After a slow couple of months my reading has picked up again: I'm finishing more, and I'm enjoying what I'm reading. The sad aspect of this is that I keep finishing books that I want everyone else to pick up, and mostly no one does.

This is an exception. It belongs on the odd shelf I don't have specifically, but can't resist reading from, called "History of a Thing". While it isn't funny exactly, there is a lightness of tone that makes this a pleasant break from heavier reading, like say, about Nixon and Mao, to pick a topic out of thin air and not off the cover of another book lying around the house. It's fascinating to learn at some depth about a very narrow topic. Not surprisingly, this book is a distillation of a topic Trubek has been teaching in college for years. Specialization is awesome: I've never thought about all the different kinds of writing together until now.

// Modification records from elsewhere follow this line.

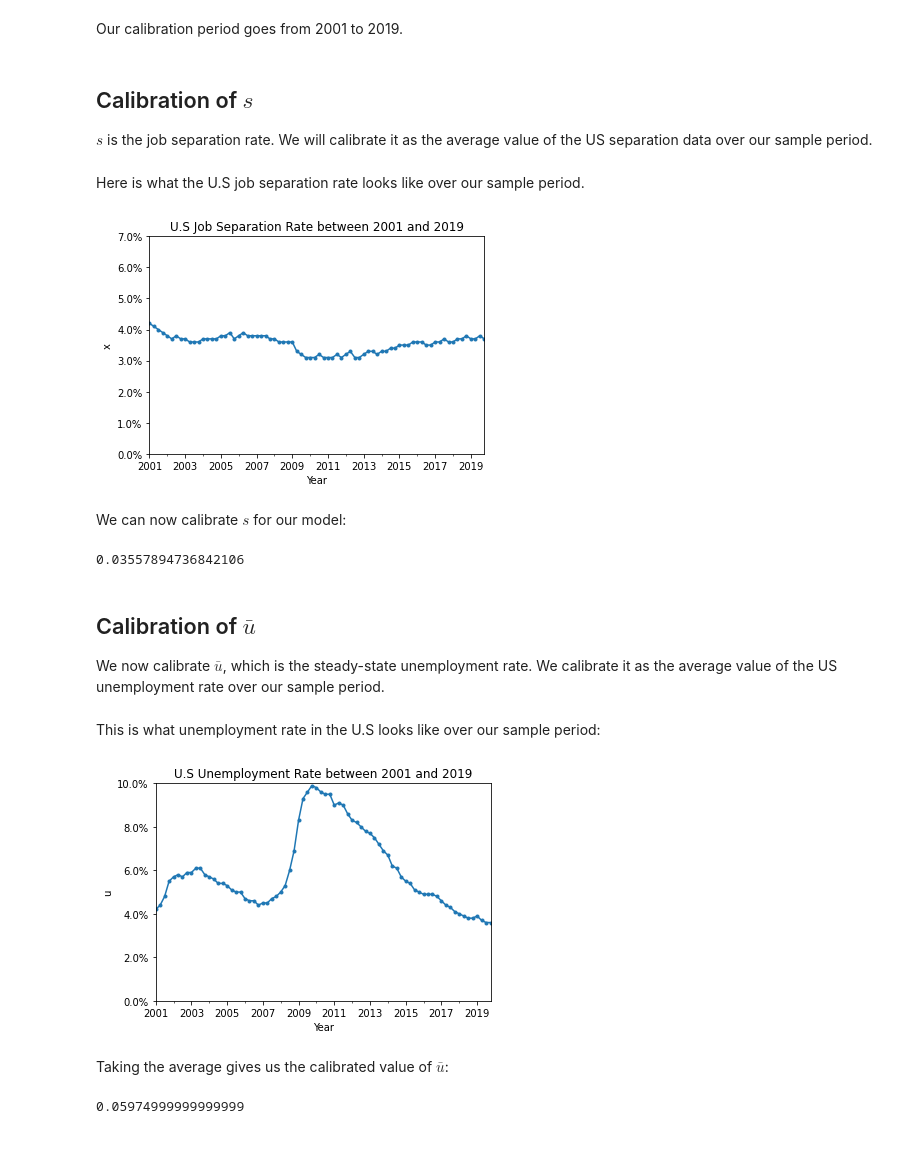
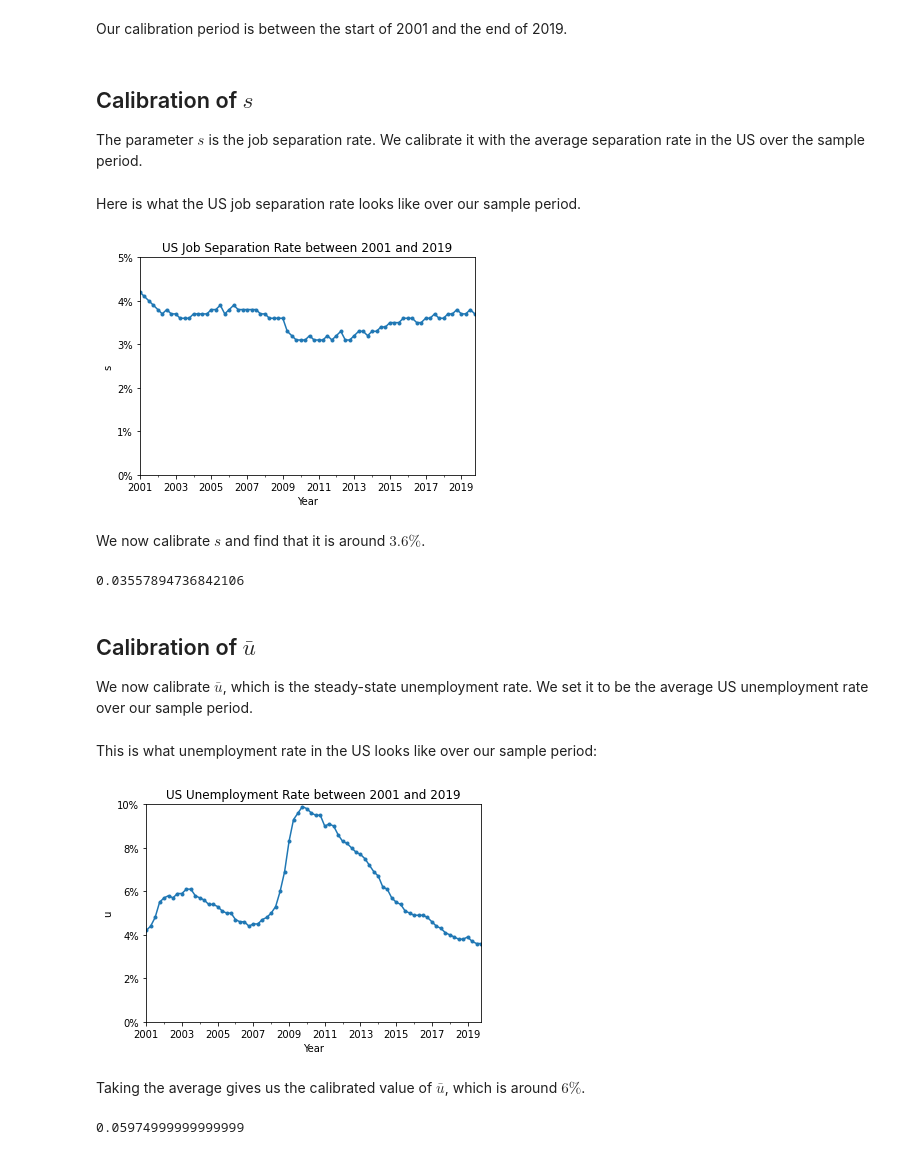
Before and after one commit to lnsongxf/public-expenditure, a Jupyter notebook: optimal-stimulus.ipynb, the cells around one changed output. Cells and saved outputs as stored; diff of their text form; code cells hidden in the pictures.

```diff
--- a/optimal-stimulus.ipynb
+++ b/optimal-stimulus.ipynb
@@ -16,26 +16,26 @@ from fredapi import Fred
 # API key needs to be taken out when deployed
 fred = Fred(api_key='30adf5295a539a48e57fe367896a60e9')
 # %% [markdown]
-Our calibration period goes from 2001 to 2019.
+Our calibration period is between the start of 2001 and the end of 2019.
 # %%
 start_date = '2001-01-01'
 end_date = '2019-12-31'
 # %% [markdown]
 ## Calibration of $s$
 
-$s$ is the job separation rate. We will calibrate it as the average value of the US separation data over our sample period.
+The parameter $s$ is the job separation rate. We calibrate it with the average separation rate in the US over the sample period.
 # %%
 s_ts = fred.get_series('JTSTSR', frequency='q', observation_start=start_date, observation_end=end_date)/100
 # %% [markdown]
-Here is what the U.S job separation rate looks like over our sample period.
+Here is what the US job separation rate looks like over our sample period.
 # %%
-s_ax = s_ts.plot(title="U.S Job Separation Rate between 2001 and 2019", marker='.')
-s_ax.set(xlabel='Year', ylabel='x', ylim=(0, 0.07))
-s_ax.yaxis.set_major_formatter(mtick.PercentFormatter(1.0))
+s_ax = s_ts.plot(title="US Job Separation Rate between 2001 and 2019", marker='.')
+s_ax.set(xlabel='Year', ylabel='s', ylim=(0, 0.05))
+s_ax.yaxis.set_major_formatter(mtick.PercentFormatter(1.0, decimals=0))
 # %% [output]
-[figure, old version]
+[figure, new version]
 # %% [markdown]
-We can now calibrate $s$ for our model:
+We now calibrate $s$ and find that it is around $3.6\%$.
 # %%
 s = s_ts.mean()
 s
@@ -44,19 +44,19 @@ s
 # %% [markdown]
 ## Calibration of $\bar{u}$
 
-We now calibrate $\bar{u}$, which is the steady-state unemployment rate. We calibrate it as the average value of the US unemployment rate over our sample period.
+We now calibrate $\bar{u}$, which is the steady-state unemployment rate. We set it to be the average US unemployment rate over our sample period.
 # %%
 u_ts = fred.get_series('UNRATE', frequency='q', observation_start=start_date, observation_end=end_date)/100
 # %% [markdown]
-This is what unemployment rate in the U.S looks like over our sample period:
+This is what unemployment rate in the US looks like over our sample period:
 # %%
-u_ax = u_ts.plot(title="U.S Unemployment Rate between 2001 and 2019", marker='.')
+u_ax = u_ts.plot(title="US Unemployment Rate between 2001 and 2019", marker='.')
 u_ax.set(xlabel='Year', ylabel='u', ylim=(0, 0.1))
-u_ax.yaxis.set_major_formatter(mtick.PercentFormatter(1.0))
+u_ax.yaxis.set_major_formatter(mtick.PercentFormatter(1.0, decimals=0))
 # %% [output]
-[figure, old version]
+[figure, new version]
 # %% [markdown]
-Taking the average gives us the calibrated value of $\bar{u}$:
+Taking the average gives us the calibrated value of $\bar{u}$, which is around $6\%$.
 # %%
 u_bar = u_ts.mean()
 u_bar
```
Also changed, not shown: parts of 29 cells of this notebook.
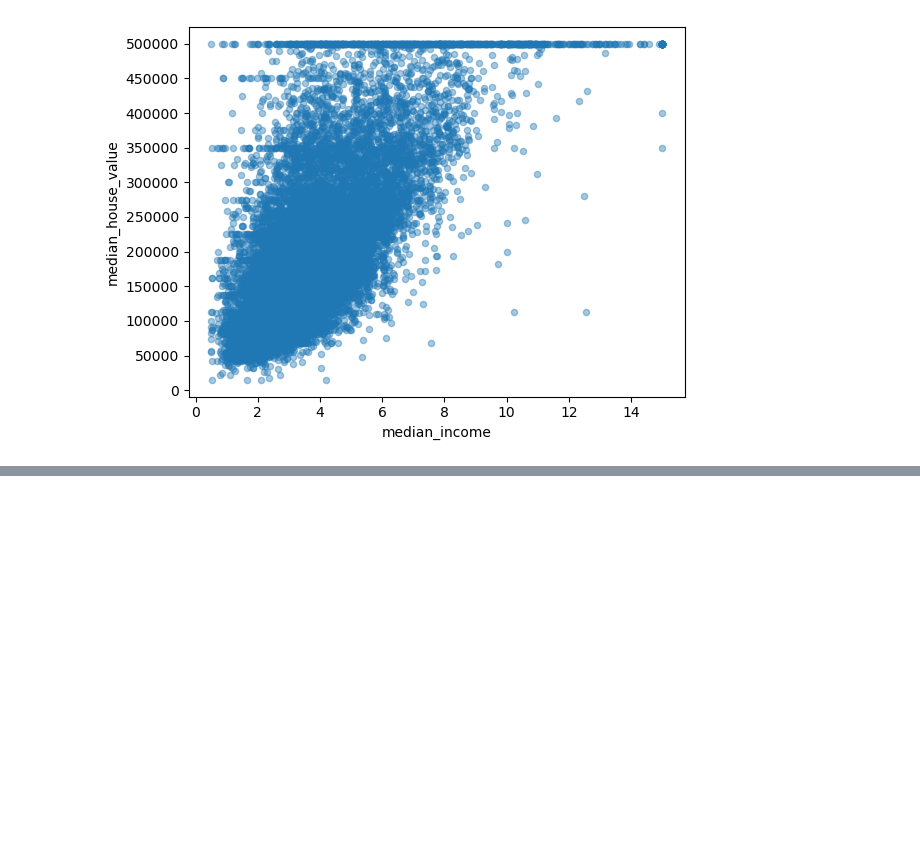
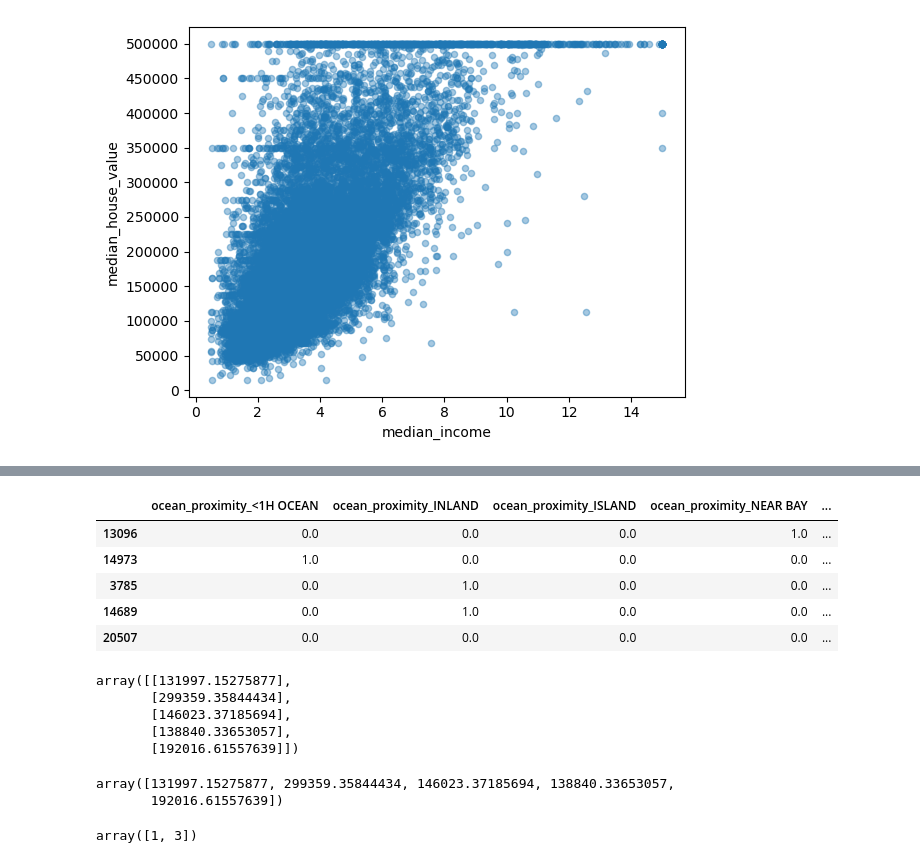
Before and after one commit to ikartiksavaliya/Hands-On-Machine-Learning-Projects, a Jupyter notebook: Chapter-2-end-to-end-ml.ipynb, the cells around one changed output, grey strips where cells are left out. Drawn from its saved outputs; the diff is of its cells as text; code cells hidden in the pictures; blank space fills up the shorter version.

```diff
--- a/Chapter-2-end-to-end-ml.ipynb
+++ b/Chapter-2-end-to-end-ml.ipynb
@@ -333,0 +371,13 @@ array([[-1.2242e+02,  3.7800e+01,  5.2000e+01, ...,  1.5760e+03,
+# %%
+#well it was a array which is not much meaning full so let's convert this array into dataframe.
+one_hot_encoder = OneHotEncoder(sparse_output=False)
+housing_cat_arr=one_hot_encoder.fit_transform(train_set_n[['ocean_proximity']])
+housing_cat_df = pd.DataFrame(housing_cat_arr,columns=one_hot_encoder.get_feature_names_out(),index=train_set_n.index)
+housing_cat_df.head()
+# %% [output]
+|  | ocean_proximity_<1H OCEAN | ocean_proximity_INLAND | ocean_proximity_ISLAND | ocean_proximity_NEAR BAY | ... |
+| 13096 | 0.0 | 0.0 | 0.0 | 1.0 | ... |
+| 14973 | 1.0 | 0.0 | 0.0 | 0.0 | ... |
+| 3785 | 0.0 | 1.0 | 0.0 | 0.0 | ... |
+| 14689 | 0.0 | 1.0 | 0.0 | 0.0 | ... |
+| 20507 | 0.0 | 0.0 | 0.0 | 0.0 | ... |
@@ -333,0 +407,44 @@ array([[-1.2242e+02,  3.7800e+01,  5.2000e+01, ...,  1.5760e+03,
+# %%
+# since we are studying the transformation if we transform the label data how we understand the real values here inverse transform func come to play.
+scaler =StandardScaler()
+labels=scaler.fit_transform(housing_lable.to_frame())
+# print(labels)
+from sklearn.linear_model import LinearRegression
+
+model = LinearRegression()
+model.fit(housing[['median_income']],labels)
+
+pred = model.predict(housing[['median_income']][:5])
+scaler.inverse_transform(pred)
+# %% [output]
+array([[131997.15275877],
+       [299359.35844434],
+       [146023.37185694],
+       [138840.33653057],
+       [192016.61557639]])
+# %%
+# well we can do all the things just by one function not need to go this long way
+
+from sklearn.compose import TransformedTargetRegressor
+
+model =TransformedTargetRegressor(LinearRegression(),transformer=StandardScaler())
+model.fit(housing[['median_income']],housing_lable)
+
+model.predict(housing[['median_income']][:5])
+# %% [output]
+array([131997.15275877, 299359.35844434, 146023.37185694, 138840.33653057,
+       192016.61557639])
+# %%
+# Now let's see how you can create you own tranfrom func. Many time you needs to create you own transformation func for various transformation
+from sklearn.preprocessing import FunctionTransformer
+
+log_transformer = FunctionTransformer(np.log,np.exp)
+log_values = log_transformer.transform(housing['housing_median_age'])
+# print(housing['housing_median_age'])
+log_values
+
+#you can also create new transfomer from a old transformer and give parameter of the old one in new as a fix values
+a=np.array([[1,2],[3,4]])
+a[:,0]
+# %% [output]
+array([1, 3])
```
Also changed, not shown: parts of 11 cells of this notebook, 1 other file.
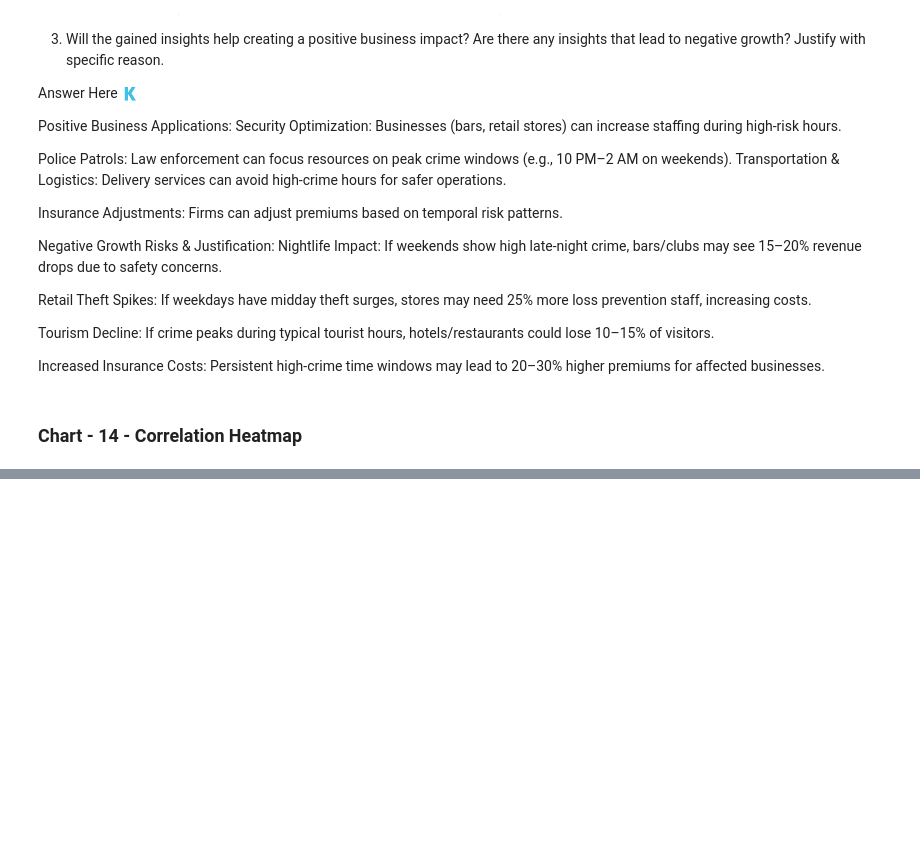
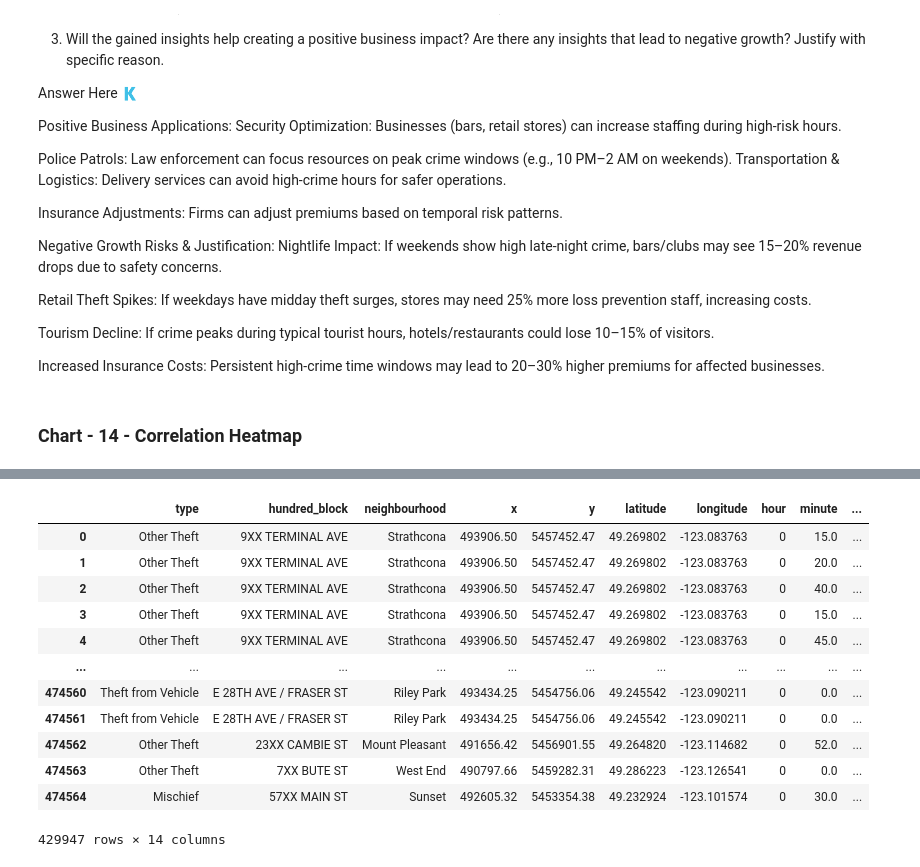
Before and after one commit to mrkhan0004/Labmentix-Internship, a Jupyter notebook: FBI_Time_series.ipynb, the cells around one changed output, grey strips where cells are left out. Cells and saved outputs as stored; diff of their text form; code cells hidden in the pictures; blank space fills up the shorter version.

```diff
--- a/FBI_Time_series.ipynb
+++ b/FBI_Time_series.ipynb
@@ -1215,0 +1454,16 @@ Increased Insurance Costs: Persistent high-crime time windows may lead to 20–3
+# %%
+train_df
+# %% [output]
+|  | type | hundred_block | neighbourhood | x | y | latitude | longitude | hour | minute | ... |
+| 0 | Other Theft | 9XX TERMINAL AVE | Strathcona | 493906.50 | 5457452.47 | 49.269802 | -123.083763 | 0 | 15.0 | ... |
+| 1 | Other Theft | 9XX TERMINAL AVE | Strathcona | 493906.50 | 5457452.47 | 49.269802 | -123.083763 | 0 | 20.0 | ... |
+| 2 | Other Theft | 9XX TERMINAL AVE | Strathcona | 493906.50 | 5457452.47 | 49.269802 | -123.083763 | 0 | 40.0 | ... |
+| 3 | Other Theft | 9XX TERMINAL AVE | Strathcona | 493906.50 | 5457452.47 | 49.269802 | -123.083763 | 0 | 15.0 | ... |
+| 4 | Other Theft | 9XX TERMINAL AVE | Strathcona | 493906.50 | 5457452.47 | 49.269802 | -123.083763 | 0 | 45.0 | ... |
+| ... | ... | ... | ... | ... | ... | ... | ... | ... | ... | ... |
+| 474560 | Theft from Vehicle | E 28TH AVE / FRASER ST | Riley Park | 493434.25 | 5454756.06 | 49.245542 | -123.090211 | 0 | 0.0 | ... |
+| 474561 | Theft from Vehicle | E 28TH AVE / FRASER ST | Riley Park | 493434.25 | 5454756.06 | 49.245542 | -123.090211 | 0 | 0.0 | ... |
+| 474562 | Other Theft | 23XX CAMBIE ST | Mount Pleasant | 491656.42 | 5456901.55 | 49.264820 | -123.114682 | 0 | 52.0 | ... |
+| 474563 | Other Theft | 7XX BUTE ST | West End | 490797.66 | 5459282.31 | 49.286223 | -123.126541 | 0 | 0.0 | ... |
+| 474564 | Mischief | 57XX MAIN ST | Sunset | 492605.32 | 5453354.38 | 49.232924 | -123.101574 | 0 | 30.0 | ... |
+429947 rows × 14 columns
```
Also changed, not shown: parts of 9 cells of this notebook.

I love this post-book feeling of erudition. Two days after I finished the book I can't recall anything specific that I learned, which isn't really the point. I've grasped the gestalt. I've placed my own flirtation with calligraphy (highly recommended as a means to achieving a legible handwriting) into the appropriate context.

There are a number of people worried about the fact that schools aren't teaching cursive. I'm not bothered. I've done my share of handwriting and it hurts and it's slow, and I'm one of only two people I know who can write a cursive others can read. Admittedly, the time spent learning keyboarding will no doubt also become wasted time at some point in the Offspring's lives, in favor of something newer and easier for more people. That's fine.

Favorite bit: seeing all the different types of clerks/scribes/copyists there were a fairly short time ago. Poor Bartleby and Bob Cratchit!

Library copy